Improvisational music is a sticky project. On the one hand, the freedom offered by removing the normal constrictions of music—melody and rhythm in particular—can foster new sounds and new innovations. On the other hand, in the hands of less experienced players, that same freedom can quickly degenerate into silly noodling and unlistenable sonic gibberish. Technical brilliance in some contexts becomes absurd in others, and the moment in which the audience is impressed and interested can quickly fade into disinterest and fatigue.

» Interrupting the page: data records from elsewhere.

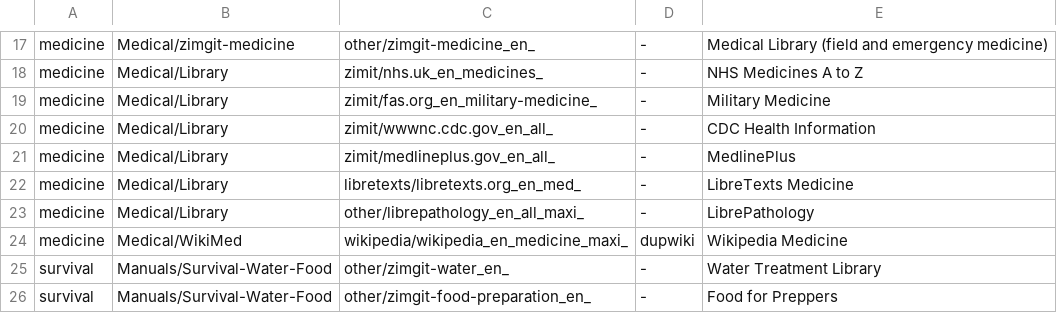
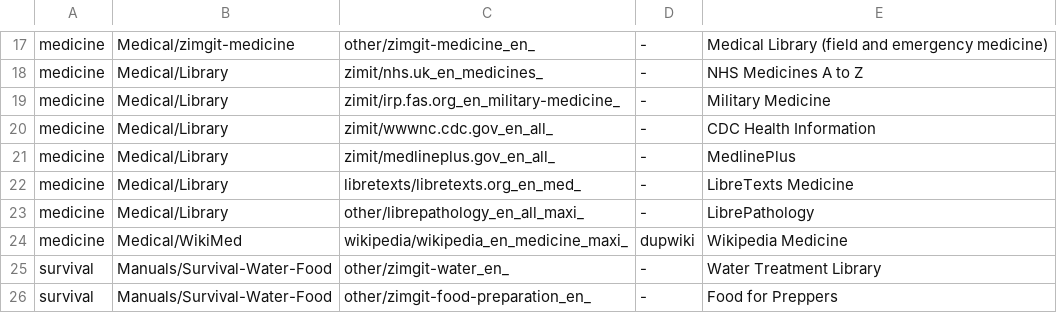
Before and after one commit to boostedchaos/offline-emergency-library, a TSV file: catalog/zims.tsv, drawn as a sheet; only a part is shown, gaps mark what is left out.

```diff
--- a/catalog/zims.tsv
+++ b/catalog/zims.tsv
@@ -18,3 +18,3 @@ medicine	Medical/zimgit-medicine	other/zimgit-medicine_en_	-	Medical Library (fi
 medicine	Medical/Library	zimit/nhs.uk_en_medicines_	-	NHS Medicines A to Z
-medicine	Medical/Library	zimit/fas.org_en_military-medicine_	-	Military Medicine
+medicine	Medical/Library	zimit/irp.fas.org_en_military-medicine_	-	Military Medicine
 medicine	Medical/Library	zimit/wwwnc.cdc.gov_en_all_	-	CDC Health Information
```
Also changed, not shown: 2 other files.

The Nada Brahma Music Ensemble manages to avoid all of those pitfalls, in part because there is a melodic center to its music and in part because it creates a sense of blissful, almost meditative consciousness in its audiences. It also helps that the ensemble is like nothing else I’ve ever seen in Sacramento: a four-piece group performing a version of classical Indian music on acoustic guitars and tabla (a pair of classical Indian drums).

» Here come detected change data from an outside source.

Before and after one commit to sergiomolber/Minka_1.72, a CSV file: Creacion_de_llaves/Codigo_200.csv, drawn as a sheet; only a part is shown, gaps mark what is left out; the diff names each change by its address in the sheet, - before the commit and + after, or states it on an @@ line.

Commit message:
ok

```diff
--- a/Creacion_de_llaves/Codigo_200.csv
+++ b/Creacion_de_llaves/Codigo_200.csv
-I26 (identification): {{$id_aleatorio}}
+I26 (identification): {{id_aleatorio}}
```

I’ve certainly heard Indian classical music before, but what sets the Nada Brahma Music Ensemble apart is its use of guitars instead of traditional Indian instruments, like sitars, shanai or harmoniums. The tonal limitations of the guitar require some dexterous playing on the part of bandleader Matthew Grasso and steel-string-guitar soloist Leon Hu. Also, the guitar itself lends a jazz-like feel to some of the compositions, a feel that is decidedly American.

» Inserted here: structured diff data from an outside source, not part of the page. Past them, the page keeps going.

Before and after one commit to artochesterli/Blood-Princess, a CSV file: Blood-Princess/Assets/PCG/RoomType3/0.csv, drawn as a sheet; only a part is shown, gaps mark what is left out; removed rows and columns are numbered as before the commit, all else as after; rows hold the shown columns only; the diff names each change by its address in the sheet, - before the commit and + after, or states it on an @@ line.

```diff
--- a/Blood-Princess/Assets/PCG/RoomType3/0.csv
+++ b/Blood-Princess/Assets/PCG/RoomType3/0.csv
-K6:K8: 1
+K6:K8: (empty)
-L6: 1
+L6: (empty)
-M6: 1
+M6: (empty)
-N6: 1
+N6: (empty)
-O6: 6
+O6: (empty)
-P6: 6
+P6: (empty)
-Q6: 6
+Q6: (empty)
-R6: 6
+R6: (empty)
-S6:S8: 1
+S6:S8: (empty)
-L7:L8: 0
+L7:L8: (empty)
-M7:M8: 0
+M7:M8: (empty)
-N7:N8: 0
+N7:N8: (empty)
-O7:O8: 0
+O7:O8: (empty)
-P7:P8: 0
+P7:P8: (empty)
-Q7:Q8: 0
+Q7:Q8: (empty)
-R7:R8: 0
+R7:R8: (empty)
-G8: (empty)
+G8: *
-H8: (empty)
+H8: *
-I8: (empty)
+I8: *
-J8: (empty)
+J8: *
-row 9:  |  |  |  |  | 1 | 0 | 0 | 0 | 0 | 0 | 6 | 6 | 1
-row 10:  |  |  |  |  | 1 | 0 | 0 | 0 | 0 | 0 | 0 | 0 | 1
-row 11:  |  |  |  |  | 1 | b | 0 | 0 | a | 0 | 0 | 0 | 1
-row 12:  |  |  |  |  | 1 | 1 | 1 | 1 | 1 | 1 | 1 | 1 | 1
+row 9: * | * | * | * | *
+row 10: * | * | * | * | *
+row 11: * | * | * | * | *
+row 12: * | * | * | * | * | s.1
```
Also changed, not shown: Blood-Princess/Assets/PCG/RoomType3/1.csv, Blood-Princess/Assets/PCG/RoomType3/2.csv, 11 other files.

Grasso knows his music can be difficult for his audiences, and he helps assuage that difficulty by presenting introductory comments before each piece. He counts out the beats for the audience to the tabla playing of Alex Jenkins, also the drummer in rock band Daisy Spot. He then introduces the initial melodic line slowly, pointing out the intervals (skipped intervals and flattened and sharpened intervals being most noteworthy). Once the initial setup is explained, the ensemble slowly creeps into the work, starting slowly and almost ambiently before Jenkins’ tabla enters and the melodic line is established. All the while, Eric Ramussen gently plucks the chord structure in an endless, cycling drone. In many ways, he has the hardest job in the whole group.
It’s effective and interesting music, although admittedly it’s not for everyone. The pieces are long (some pushing half an hour), and the interplay of instruments doesn’t often resolve in the way that Western music does. Dissonance is left hanging, with the piece as a whole (rather than an individual measure or phrase) resolving only when the melody is reintroduced—sometimes not until the end of the piece. It takes something of an open mind and a temporary suspension of Western musical expectations, even if the acoustic guitar tones themselves are familiar.
Nonetheless, the audience at the Bo Tree Bodymind Center in Davis seemed to appreciate the Nada Braham Music Ensemble immensely, even if some of them were unconscious. The seating at the Bo Tree was mostly on the carpeted floor with pillows. After the first half-hour or so, many people were lying on their backs, eyes closed. After an hour, the man next to me snored quietly until his wife gently woke him up. This isn’t to say that the audience necessarily found the music boring, but droning, looping, longish Indian-style compositions mixed with a comfortable pillow and a warm room could make anyone drift off. (I had a folding chair but found myself wishing for the floor-pillow combination a few times myself.) Promoting unconsciousness with music might just be a good thing.